If I could allow myself to be a lazy reviewer, I would review this category with one word: perfect.
Unfortunately, it seems like reviewers need to go into details (you know, in order to prove our point and such). To be honest, I have absolutely nothing bad to say about the characters of this show. They’re complex, strong, real, heart-warming – there are no main characters in the show who could have been erased while keeping the show going as well as it did. Their complexity went way beyond anything I thought was ever possible in anime, and took me on an emotional ride full of smiles and tears before I knew it.
What surprised me though, was to see Chisaki and Miuna coming out of the shadows to steal the spotlight away from Hikari, in order to get even more character development than Hikari could have ever had. The kind-hearted Miuna, whom we see for the whole first half of the show as a small child, is completely different from the Miuna as a tenager; and yet, it makes sense to see her become that way.
Meanwhile, Chisaki, the mature friend whose job in anime is usually to help the main couple get together and to hide her love, turns out to be anything but mature and breaks down into a weak, but incredibly self-reflective character with the potential to become an amazing person. The fact that these two characters, whom we see in the beginning to be simply side characters, come around and steal the spotlight for more than half the show shows the complexity of all the characters who are part of the show, and showing the reality of life: everyone has a story to tell, and goes through experiences which may or may not be similar to what these teenagers lived through.
There is something contradictory to Nagi no Asukara‘s art: in the moments where art needs to be beautiful, it is absolutely gorgeous; and in the moments where art needs to be okay, it is absolutely awful.
For the most part of the show, the art is on par with any of the prettiest shows out there. The beauty of the characters, the eyes, and especially the backgrounds, are all well done and blend in so well with each other that probably half of the screencaps I took for this show could fit as a desktop background without anyone seeing any problems with it. In fact, this show is definitely one of the prettiest jewels I’ve seen in terms of its art.
So why, why does it then show me something like this?!

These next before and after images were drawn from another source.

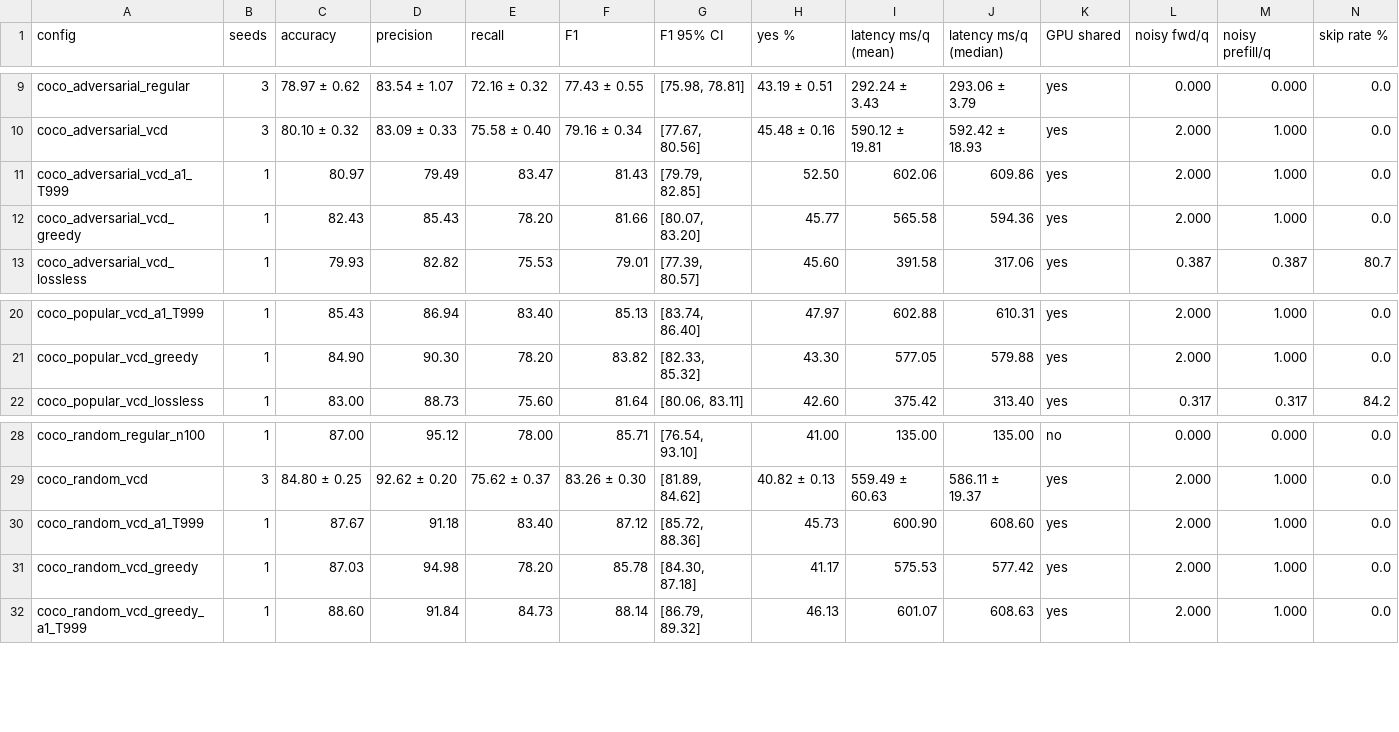
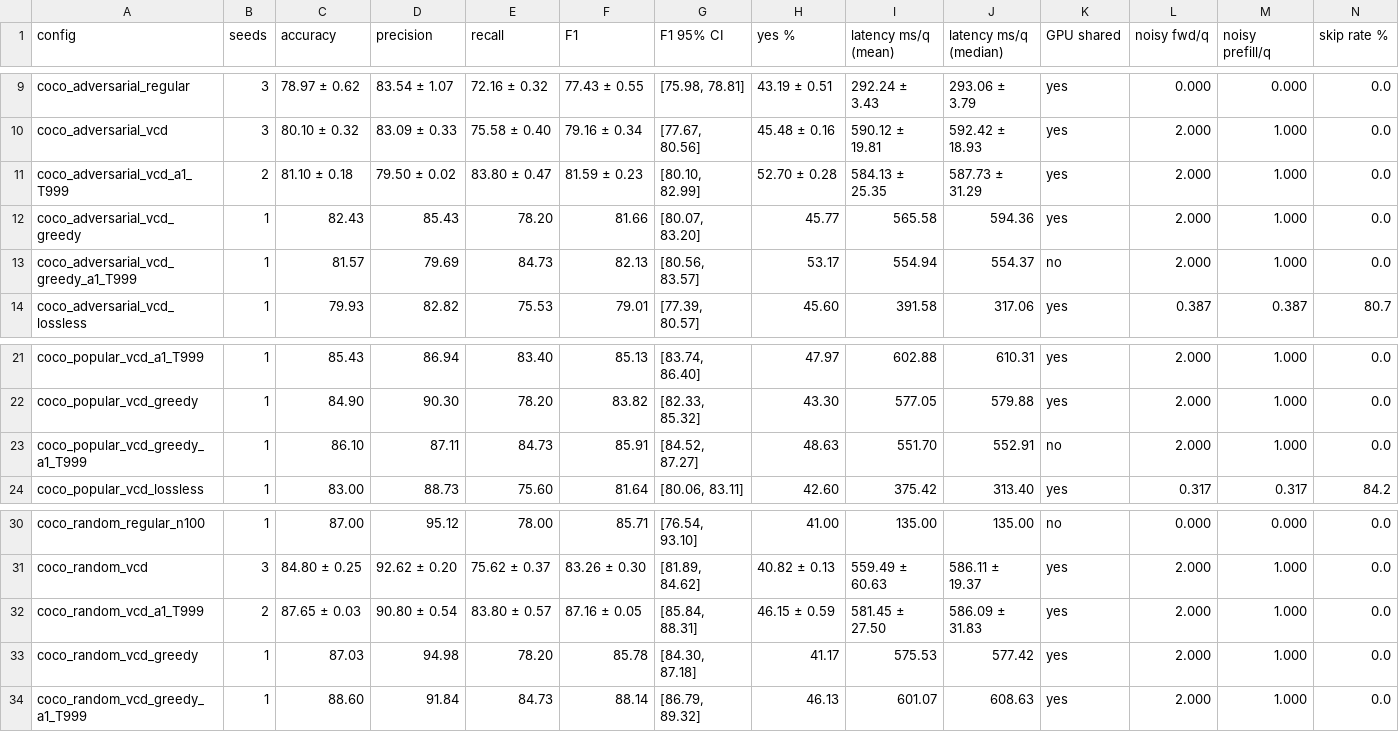
Before and after one commit to mirhanayd/yzm5110-vcd-pope, a CSV file: results/tables/main.csv, drawn as a sheet; only a part is shown, gaps mark what is left out; addresses are those after the commit; rows hold the shown columns only; the diff names each change by its address in the sheet, - before the commit and + after, or states it on an @@ line.

Commit message:
tables: regenerate with T=999 follow-up runs

```diff
--- a/results/tables/main.csv
+++ b/results/tables/main.csv
-B11 (seeds): 1
+B11 (seeds): 2
-C11 (accuracy): 80.97
+C11 (accuracy): 81.10 ± 0.18
-D11 (precision): 79.49
+D11 (precision): 79.50 ± 0.02
-E11 (recall): 83.47
+E11 (recall): 83.80 ± 0.47
-F11 (F1): 81.43
+F11 (F1): 81.59 ± 0.23
-G11 (F1 95% CI): [79.79, 82.85]
+G11 (F1 95% CI): [80.10, 82.99]
-H11 (yes %): 52.50
+H11 (yes %): 52.70 ± 0.28
-I11 (latency ms/q (mean)): 602.06
+I11 (latency ms/q (mean)): 584.13 ± 25.35
-J11 (latency ms/q (median)): 609.86
+J11 (latency ms/q (median)): 587.73 ± 31.29
+row 13: coco_adversarial_vcd_greedy_a1_T999 | 1 | 81.57 | 79.69 | 84.73 | 82.13 | [80.56, 83.57] | 53.17 | 554.94 | 554.37 | no | 2.000 | 1.000 | 0.0
+row 23: coco_popular_vcd_greedy_a1_T999 | 1 | 86.10 | 87.11 | 84.73 | 85.91 | [84.52, 87.27] | 48.63 | 551.70 | 552.91 | no | 2.000 | 1.000 | 0.0
-B32 (seeds): 1
+B32 (seeds): 2
-C32 (accuracy): 87.67
+C32 (accuracy): 87.65 ± 0.03
-D32 (precision): 91.18
+D32 (precision): 90.80 ± 0.54
-E32 (recall): 83.40
+E32 (recall): 83.80 ± 0.57
-F32 (F1): 87.12
+F32 (F1): 87.16 ± 0.05
-G32 (F1 95% CI): [85.72, 88.36]
+G32 (F1 95% CI): [85.84, 88.31]
-H32 (yes %): 45.73
+H32 (yes %): 46.15 ± 0.59
-I32 (latency ms/q (mean)): 600.90
+I32 (latency ms/q (mean)): 581.45 ± 27.50
-J32 (latency ms/q (median)): 608.60
+J32 (latency ms/q (median)): 586.09 ± 31.83
```
Also changed, not shown: results/tables/yes_shift.csv, 2 other files.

What I see here, is either a huge miscalculation of deadlines, or just plain laziness. I understand that certain scenes don’t require the same artistic beauty and detail as others, but to show a scene drawn so sketchily just gives me shivers and disappoints me. In terms of its art, Nagi no Asukara would deserve 11/10 if it wasn’t for scenes like this; hence why the grade dropped quite a bit from my original opinion. The first half of Nagi no Asukara is better at hiding such details, but the second half truly left me in awe as to the contrast between the show’s high/low quality art. It’s like an itch in the back of my neck which just won’t stop bothering me.
Despite this, I guess this detail is probably the only technicality which actually bothered me. The soundtrack was gorgeous, the OP and ED themes were fine (especially the first Opening theme, which was much more than fine), and the few scenes which required more fast-paced animation (such as the first Ofunehiki celebration) were full of quality. For this reason, Nagi no Asukara still gets a pretty high mark for its technicalities; if it wasn’t for that part of my neck which won’t stop itching, you can imagine that the mark would be even higher.
Is Nagi no Asukara good? It is an amazing slice of life/drama, and has really complex characters, definitely making it a good show.
Should I watch it? If you like the genre, yes. However, it doesn’t have flashy explosions or particularly active scenes apart from its emotional moments, so people who have no hearts shouldn’t watch it
Overall Rating: 9/10